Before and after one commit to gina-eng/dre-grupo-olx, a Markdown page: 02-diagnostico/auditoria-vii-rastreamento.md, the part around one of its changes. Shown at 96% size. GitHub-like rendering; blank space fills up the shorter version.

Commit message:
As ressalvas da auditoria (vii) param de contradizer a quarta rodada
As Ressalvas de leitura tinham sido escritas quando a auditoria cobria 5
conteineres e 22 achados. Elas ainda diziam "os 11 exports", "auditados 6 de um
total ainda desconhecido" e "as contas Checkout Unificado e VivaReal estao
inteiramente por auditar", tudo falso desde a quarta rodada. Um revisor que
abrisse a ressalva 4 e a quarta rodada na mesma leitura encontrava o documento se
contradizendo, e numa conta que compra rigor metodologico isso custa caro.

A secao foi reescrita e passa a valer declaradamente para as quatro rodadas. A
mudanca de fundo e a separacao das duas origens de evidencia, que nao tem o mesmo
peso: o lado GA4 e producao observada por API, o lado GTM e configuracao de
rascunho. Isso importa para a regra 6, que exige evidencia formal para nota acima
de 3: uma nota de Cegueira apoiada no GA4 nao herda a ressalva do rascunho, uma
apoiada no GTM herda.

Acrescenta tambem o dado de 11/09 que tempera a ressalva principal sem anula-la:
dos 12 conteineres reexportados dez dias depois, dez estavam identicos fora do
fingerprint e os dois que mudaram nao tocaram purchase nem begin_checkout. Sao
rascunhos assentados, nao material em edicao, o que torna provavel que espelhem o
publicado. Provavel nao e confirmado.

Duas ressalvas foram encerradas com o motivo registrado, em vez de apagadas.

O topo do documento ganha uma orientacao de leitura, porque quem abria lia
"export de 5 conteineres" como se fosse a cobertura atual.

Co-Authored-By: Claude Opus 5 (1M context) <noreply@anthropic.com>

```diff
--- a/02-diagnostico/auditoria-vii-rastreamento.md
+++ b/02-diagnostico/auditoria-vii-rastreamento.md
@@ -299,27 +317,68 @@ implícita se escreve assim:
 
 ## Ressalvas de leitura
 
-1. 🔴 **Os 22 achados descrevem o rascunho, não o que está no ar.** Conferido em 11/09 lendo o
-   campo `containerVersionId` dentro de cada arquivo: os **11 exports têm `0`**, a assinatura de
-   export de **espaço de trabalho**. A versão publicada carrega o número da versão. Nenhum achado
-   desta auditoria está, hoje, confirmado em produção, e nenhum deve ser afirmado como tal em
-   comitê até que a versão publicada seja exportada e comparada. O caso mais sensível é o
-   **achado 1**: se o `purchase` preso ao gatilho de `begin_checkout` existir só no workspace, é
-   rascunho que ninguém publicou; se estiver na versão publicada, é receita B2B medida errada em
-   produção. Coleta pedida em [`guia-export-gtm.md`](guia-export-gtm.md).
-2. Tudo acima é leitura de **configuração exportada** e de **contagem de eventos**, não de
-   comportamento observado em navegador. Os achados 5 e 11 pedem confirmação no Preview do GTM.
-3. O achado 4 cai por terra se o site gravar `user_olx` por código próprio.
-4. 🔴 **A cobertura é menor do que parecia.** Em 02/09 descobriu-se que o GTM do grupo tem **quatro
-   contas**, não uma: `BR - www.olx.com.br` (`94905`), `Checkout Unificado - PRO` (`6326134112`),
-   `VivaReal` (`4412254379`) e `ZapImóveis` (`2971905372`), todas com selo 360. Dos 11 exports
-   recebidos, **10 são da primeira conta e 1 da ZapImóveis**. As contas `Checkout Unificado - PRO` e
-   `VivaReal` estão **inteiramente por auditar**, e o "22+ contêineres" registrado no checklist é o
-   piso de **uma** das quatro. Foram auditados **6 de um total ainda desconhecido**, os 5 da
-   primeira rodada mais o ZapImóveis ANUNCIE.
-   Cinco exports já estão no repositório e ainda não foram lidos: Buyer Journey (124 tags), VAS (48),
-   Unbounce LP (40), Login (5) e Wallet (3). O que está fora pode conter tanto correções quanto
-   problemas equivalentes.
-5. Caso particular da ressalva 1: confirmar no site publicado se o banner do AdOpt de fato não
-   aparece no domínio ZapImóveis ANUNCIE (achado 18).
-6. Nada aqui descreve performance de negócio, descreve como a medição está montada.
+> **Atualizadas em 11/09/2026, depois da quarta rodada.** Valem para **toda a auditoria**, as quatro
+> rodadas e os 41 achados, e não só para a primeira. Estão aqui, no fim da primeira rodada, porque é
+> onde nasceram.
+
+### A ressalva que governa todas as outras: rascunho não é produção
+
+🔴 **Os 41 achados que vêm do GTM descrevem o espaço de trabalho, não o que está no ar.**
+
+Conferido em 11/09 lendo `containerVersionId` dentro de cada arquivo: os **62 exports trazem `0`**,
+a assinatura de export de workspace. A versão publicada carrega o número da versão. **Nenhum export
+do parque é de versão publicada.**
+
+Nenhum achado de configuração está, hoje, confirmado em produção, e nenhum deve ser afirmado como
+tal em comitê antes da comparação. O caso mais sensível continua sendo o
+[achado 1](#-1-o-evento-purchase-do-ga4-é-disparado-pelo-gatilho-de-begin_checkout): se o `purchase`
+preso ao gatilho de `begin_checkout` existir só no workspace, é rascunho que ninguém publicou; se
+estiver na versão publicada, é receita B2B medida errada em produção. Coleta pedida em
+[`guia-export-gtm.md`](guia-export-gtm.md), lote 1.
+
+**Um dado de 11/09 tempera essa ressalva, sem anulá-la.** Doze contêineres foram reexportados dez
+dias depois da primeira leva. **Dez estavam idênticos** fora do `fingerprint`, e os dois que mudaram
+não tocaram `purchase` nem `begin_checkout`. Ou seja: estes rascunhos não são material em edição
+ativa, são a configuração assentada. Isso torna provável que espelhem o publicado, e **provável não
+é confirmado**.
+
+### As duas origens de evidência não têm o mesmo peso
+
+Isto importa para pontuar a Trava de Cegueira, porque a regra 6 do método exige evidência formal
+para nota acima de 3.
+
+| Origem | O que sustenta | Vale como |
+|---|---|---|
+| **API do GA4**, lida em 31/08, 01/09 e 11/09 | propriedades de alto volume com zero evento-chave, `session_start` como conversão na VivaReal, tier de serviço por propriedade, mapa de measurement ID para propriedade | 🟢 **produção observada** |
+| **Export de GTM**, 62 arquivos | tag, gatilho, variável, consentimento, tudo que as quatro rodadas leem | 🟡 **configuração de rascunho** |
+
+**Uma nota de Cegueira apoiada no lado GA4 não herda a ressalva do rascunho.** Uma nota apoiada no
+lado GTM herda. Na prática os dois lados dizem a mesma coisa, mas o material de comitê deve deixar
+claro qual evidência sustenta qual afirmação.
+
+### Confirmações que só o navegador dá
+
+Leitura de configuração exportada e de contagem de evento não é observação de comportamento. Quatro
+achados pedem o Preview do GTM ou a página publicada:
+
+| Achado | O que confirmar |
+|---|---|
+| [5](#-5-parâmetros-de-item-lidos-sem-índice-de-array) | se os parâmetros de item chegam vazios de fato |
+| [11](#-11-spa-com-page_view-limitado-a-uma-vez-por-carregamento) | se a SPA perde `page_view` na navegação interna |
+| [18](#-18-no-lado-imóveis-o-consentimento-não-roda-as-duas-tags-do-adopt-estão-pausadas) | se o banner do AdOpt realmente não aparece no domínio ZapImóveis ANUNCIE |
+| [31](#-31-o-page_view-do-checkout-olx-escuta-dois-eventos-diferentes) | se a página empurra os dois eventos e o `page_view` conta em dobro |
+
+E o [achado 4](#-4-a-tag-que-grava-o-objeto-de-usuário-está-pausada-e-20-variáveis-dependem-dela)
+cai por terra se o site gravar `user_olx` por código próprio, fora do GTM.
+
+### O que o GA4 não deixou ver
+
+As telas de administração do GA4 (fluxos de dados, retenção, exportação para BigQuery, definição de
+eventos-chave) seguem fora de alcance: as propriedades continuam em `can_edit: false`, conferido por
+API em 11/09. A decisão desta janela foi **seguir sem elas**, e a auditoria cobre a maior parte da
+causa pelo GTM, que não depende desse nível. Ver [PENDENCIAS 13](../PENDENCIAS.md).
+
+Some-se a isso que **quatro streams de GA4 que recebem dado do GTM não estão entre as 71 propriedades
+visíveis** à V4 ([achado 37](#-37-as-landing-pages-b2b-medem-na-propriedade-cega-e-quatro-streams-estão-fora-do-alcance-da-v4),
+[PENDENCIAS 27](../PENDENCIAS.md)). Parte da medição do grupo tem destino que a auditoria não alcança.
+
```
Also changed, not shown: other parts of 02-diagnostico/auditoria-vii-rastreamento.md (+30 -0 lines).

※

# What is being asked
Would you please give the number of lines in the data above that contain the string "quarta"? Reply with that number only.

# Response to the task
4